MATERIAL FOR THE TASK:
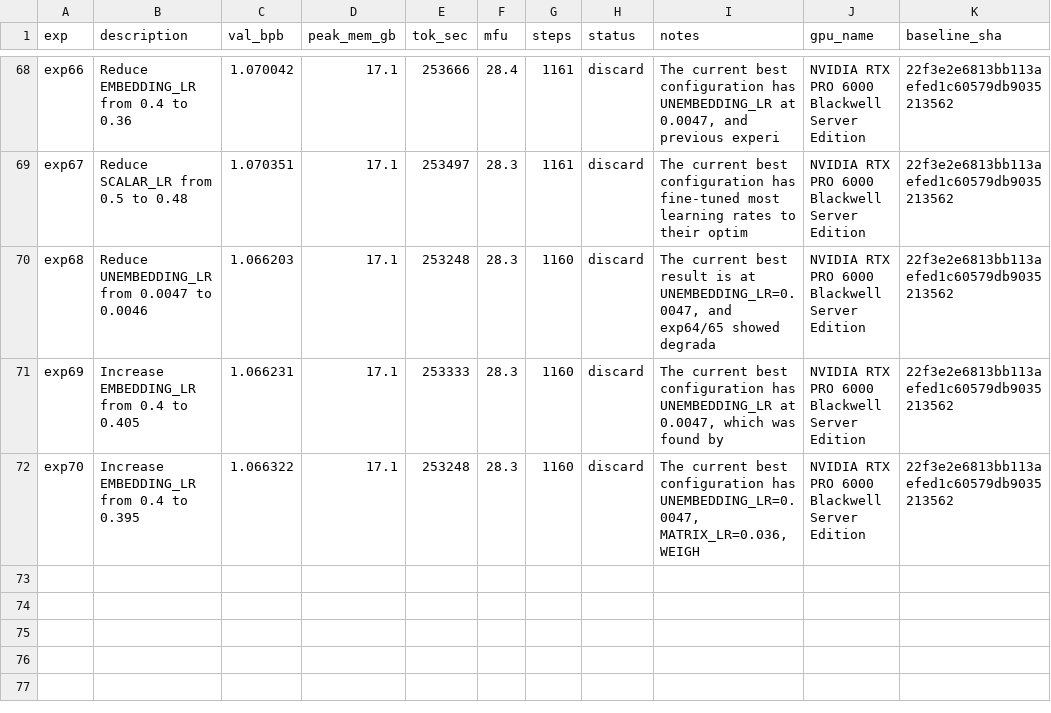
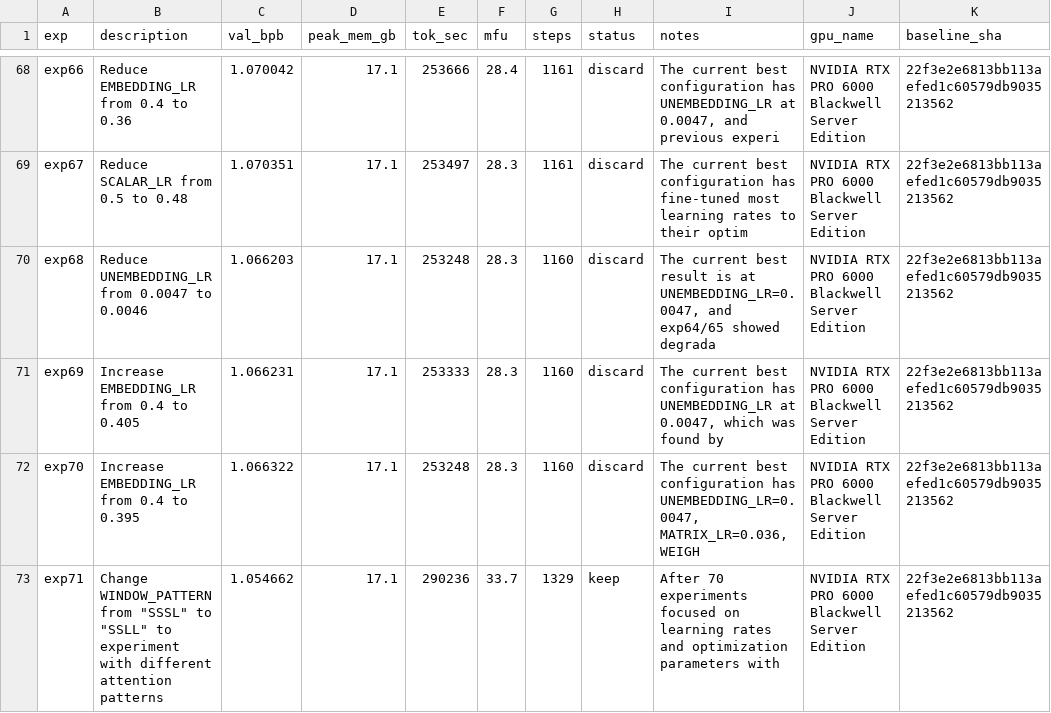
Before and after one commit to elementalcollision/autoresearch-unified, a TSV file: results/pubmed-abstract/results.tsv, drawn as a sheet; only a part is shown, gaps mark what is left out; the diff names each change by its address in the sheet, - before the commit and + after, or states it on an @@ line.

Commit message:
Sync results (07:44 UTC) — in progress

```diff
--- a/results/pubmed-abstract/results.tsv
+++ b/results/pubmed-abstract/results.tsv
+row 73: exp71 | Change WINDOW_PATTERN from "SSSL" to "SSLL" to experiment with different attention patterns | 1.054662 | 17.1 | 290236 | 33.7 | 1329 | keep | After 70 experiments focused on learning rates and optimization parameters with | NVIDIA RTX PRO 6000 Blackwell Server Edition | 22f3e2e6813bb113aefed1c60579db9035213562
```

---

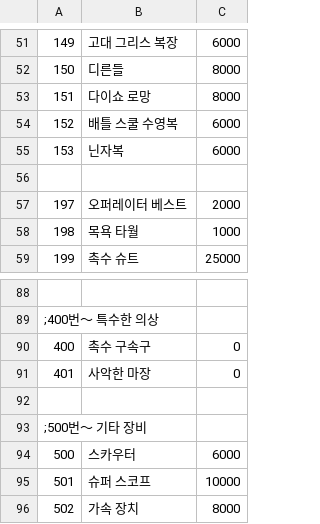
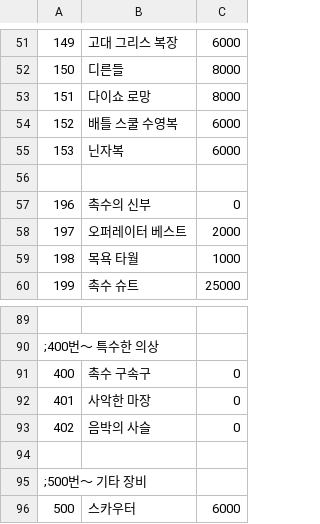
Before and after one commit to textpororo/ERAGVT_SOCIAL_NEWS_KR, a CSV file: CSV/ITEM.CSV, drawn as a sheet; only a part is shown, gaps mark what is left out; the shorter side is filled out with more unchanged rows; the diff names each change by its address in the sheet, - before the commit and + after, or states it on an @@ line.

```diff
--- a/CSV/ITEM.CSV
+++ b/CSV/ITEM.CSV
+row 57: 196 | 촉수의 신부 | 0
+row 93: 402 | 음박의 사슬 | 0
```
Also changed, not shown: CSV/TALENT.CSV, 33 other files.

WORK REQUEST: Take from the listing above each line in which the string "ITEM" is found.

REPLY TO THE EXERCISE:
Before and after one commit to textpororo/ERAGVT_SOCIAL_NEWS_KR, a CSV file: CSV/ITEM.CSV, drawn as a sheet; only a part is shown, gaps mark what is left out; the shorter side is filled out with more unchanged rows; the diff names each change by its address in the sheet, - before the commit and + after, or states it on an @@ line.
--- a/CSV/ITEM.CSV
+++ b/CSV/ITEM.CSV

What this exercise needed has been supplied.